Virginia Gov. Terry McAuliffe (D) ordered state officials Tuesday to create regulations that will reduce carbon emissions from power plants and emphasize clean energy sources such as solar, a plan similar to the federal policy that President Trump has threatened to rescind.

McAuliffe, hoping to have new rules in place before he leaves office in January 2018, said states cannot wait any longer for the federal government to act, especially when the sea-level rise predicted in coastal communities as a result of global warming is already threatening Hampton Roads. Half of Virginia’s inland counties face increased risk of water shortages in the next 30 years because of climate change, he said.

“I wish we had a national standard,” McAuliffe said after signing the directive at an event at Alexandria’s water treatment plant. “But Virginia cannot and will not stand idly by while the federal government abdicates its role.”

His action has the potential to alter the national dialogue on climate change, said Walton Shepherd, a senior staff attorney for the Natural Resources Defense Council.

“This will be enough when other states follow Gov. McAuliffe’s lead and cut their carbon as well,” he said. A 2.5 percent reduction in carbon emissions annually over the next dozen years would result in a significant drop, he noted. “If other states get involved, that will drive significant enough changes to honor our international agreements.”

The Chesapeake Climate Action Network issued a report last year that gave McAuliffe a grade of D+ on carbon pollution and clean power. But its director, Mike Tidwell, on Tuesday called McAuliffe’s order “very compelling” and argued that McAuliffe should now drop his support for offshore drilling and gas pipelines from West Virginia.

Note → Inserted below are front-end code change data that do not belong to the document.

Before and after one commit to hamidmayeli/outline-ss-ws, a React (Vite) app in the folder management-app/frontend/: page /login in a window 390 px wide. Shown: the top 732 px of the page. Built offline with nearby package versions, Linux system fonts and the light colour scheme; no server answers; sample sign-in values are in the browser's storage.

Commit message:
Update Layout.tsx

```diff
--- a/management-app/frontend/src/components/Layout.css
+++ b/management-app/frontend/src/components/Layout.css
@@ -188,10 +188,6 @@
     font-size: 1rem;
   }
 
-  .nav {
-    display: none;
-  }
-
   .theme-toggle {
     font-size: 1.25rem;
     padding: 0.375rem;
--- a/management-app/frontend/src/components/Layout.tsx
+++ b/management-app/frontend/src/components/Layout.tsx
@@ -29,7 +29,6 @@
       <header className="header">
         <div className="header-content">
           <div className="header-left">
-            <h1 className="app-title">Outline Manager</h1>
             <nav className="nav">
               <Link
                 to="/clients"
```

“It looks like the governor, although very late in his administration, has pulled together a regulatory approach that could make a real difference,” Tidwell said. “This has the potential to be a really big deal.”

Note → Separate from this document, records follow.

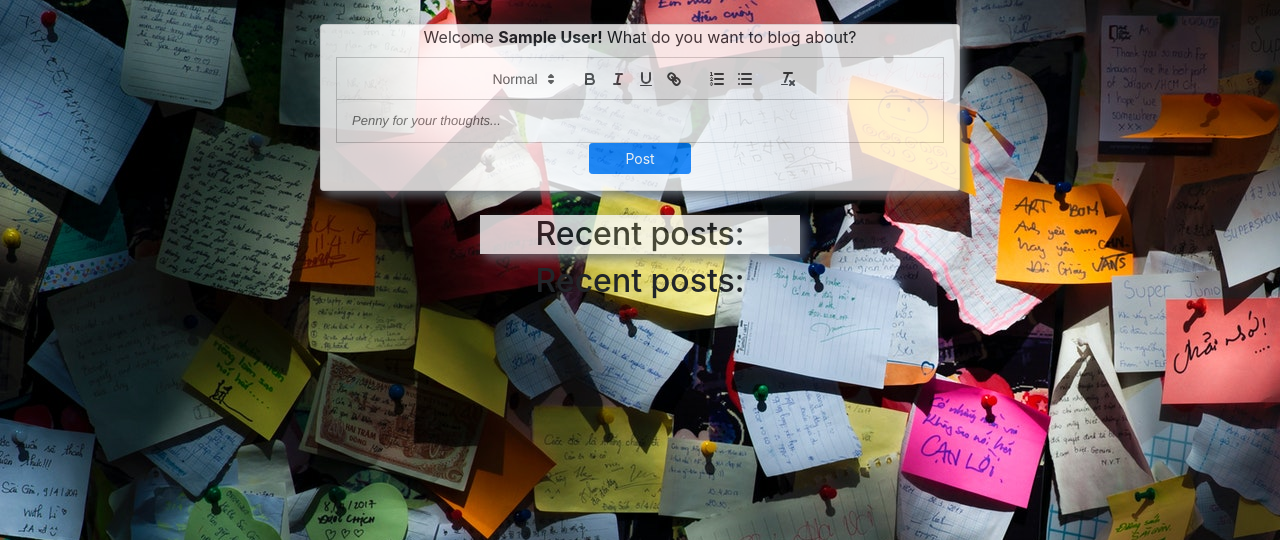
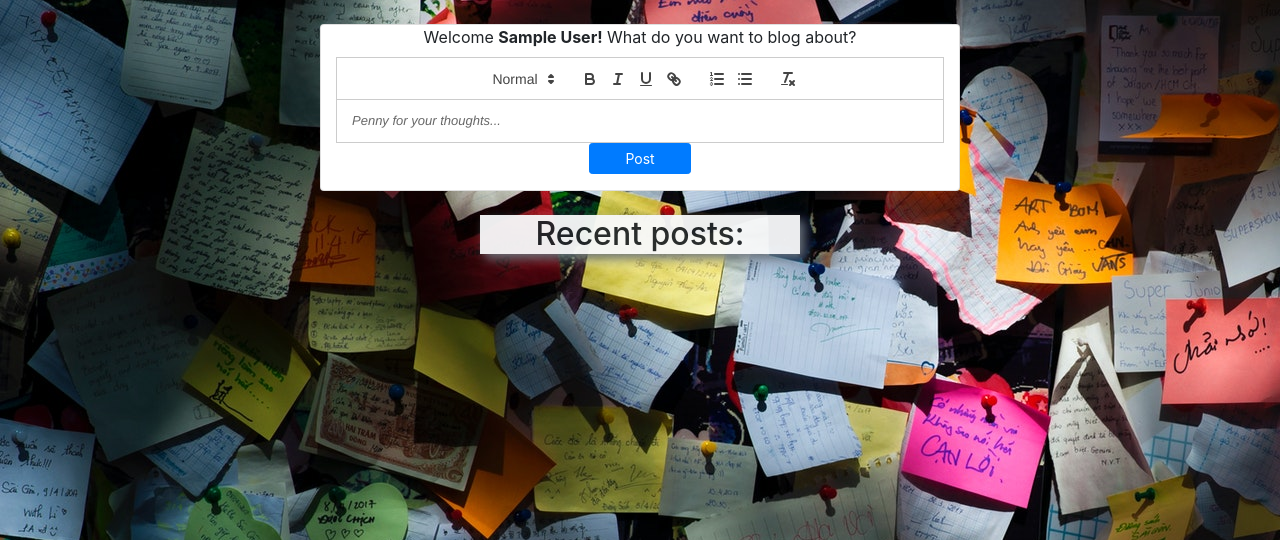
Before and after one commit to SarahKubik/rePost, a Node server app: page /dashboard in a window 1280 px wide. Shown: the part 96-636 px from the top of the page. Run offline with Node 20, Linux system fonts and the light colour scheme; the visitor is signed in with stand-in values (Sample User, id 1); data that the repository does not hold is empty; some libraries are stand-ins or nearby versions.

Commit message:
tweaked from .8 to .95

```diff
--- a/public/css/style.css
+++ b/public/css/style.css
@@ -3,12 +3,10 @@ body {
 
 }
 .custom-card {
-  opacity: .8;
+  opacity: .95;
   box-shadow: 5px 5px 10px #6c757d !important;
 }
-.custom-h2 {
 
-}
 ul {
   list-style-position: inside !important;
 }
--- a/views/dashboard.handlebars
+++ b/views/dashboard.handlebars
@@ -1,6 +1,6 @@
 
 
-<div class="card custom-card col-6 my-4 mx-auto text-center">
+<div class="card col-6 my-4 mx-auto text-center">
   <form class="form-group" id="post-form">
     <label for="editor">Welcome <strong>{{name}}!</strong> What do you want to blog about?</label>
     <div id="editor"></div>
@@ -12,9 +12,6 @@
 <div class="bg-light container text-center mx-auto  custom-card col-3 custom-h2">
   <h2>Recent posts:</h2>
 </div>
-
-
-<h2 class="text-center">Recent posts:</h2>
 {{#if userPosts.length}}
   {{#each userPosts as |post|}}
   <div class="card mx-auto col-8 my-4">
@@ -34,7 +31,6 @@
     </ul>
     {{/if}}
     <h5 class="card-title mt-1 ml-1">
-
         {{{post.content}}}
     </h5>
     <div class="card-text text-right border-bottom">
--- a/views/homepage.handlebars
+++ b/views/homepage.handlebars
@@ -8,7 +8,7 @@
       <li class="media">
         {{!-- <img src="..." class="mr-3 rounded" alt="..."> --}}
         <div class="media-body border-bottom py-1">
-          <p class="mt-0 mb-1 card-text pb-1" style="font-weight: bold; font-size: smaller"></p>{{trail.user.name}}</p>
+          <p class="mt-0 mb-1 card-text pb-1"></p><strong>{{trail.user.name}}</strong></p>
           {{{trail.content}}}
         </div>
       </li>
```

McAuliffe’s plan sparked immediate pushback from Republicans.

House Speaker William J. Howell (R-Stafford) called McAuliffe’s action “a broad assertion of regulatory authority, Washingtonesque in both its nature and scope. The governor is attempting to implement a failed national policy in the commonwealth that will further hamper economic growth at a time when we desperately need policies to get Virginia moving again.”

Howell said McAuliffe is ignoring the legislative process with his directive, and he will “take every action necessary” to ensure that major policy changes go through the General Assembly.

The chairman of the Republican Party of Virginia also denounced McAuliffe’s plan, saying in a statement that “the free market has led to significant year over year reduction in carbon emissions. Terry McAuliffe’s decision to ‘resist’ common sense environmental policy will drive up prices for consumers, cost Virginians jobs, and make it even more difficult to grow our economy.”

McAuliffe appeared Tuesday with business leaders, the head of the regional branch of the American Lung Association and a retired rear admiral, who testified to the importance of reducing greenhouse gases and preparing for the effects of the change that is underway. Solar energy firms now employ 3,236 people in the state, twice as many as coal companies employ.

Virginia’s secretary of commerce and trade, Todd P. Haymore, said companies that are considering moving to the commonwealth are increasingly asking about renewable sources of energy.

“As we recruit [businesses], it is always part of the deal,” he said. “We may talk about workforce and transportation and incentives, but our commitment to renewables is always asked about. Ten years ago, even five or six years ago, we didn’t really have that discussion.”

Also Tuesday, a new Pew Research Center poll found that 83 percent of Americans say increasing use of renewable energy is a top or important priority for the nation, and a majority think government regulations are necessary to ensure that goal.

McAuliffe and 11 other governors sent a letter two weeks ago to Trump urging him to honor the Paris climate agreement, which calls for cutting U.S. greenhouse gas emissions 26 percent to 28 percent below 2005 levels by 2025. The Virginia governor said he will partner with those states to multiply the impact of the carbon cap and make sure the state is ready to allow organizations to trade their right to emit carbon.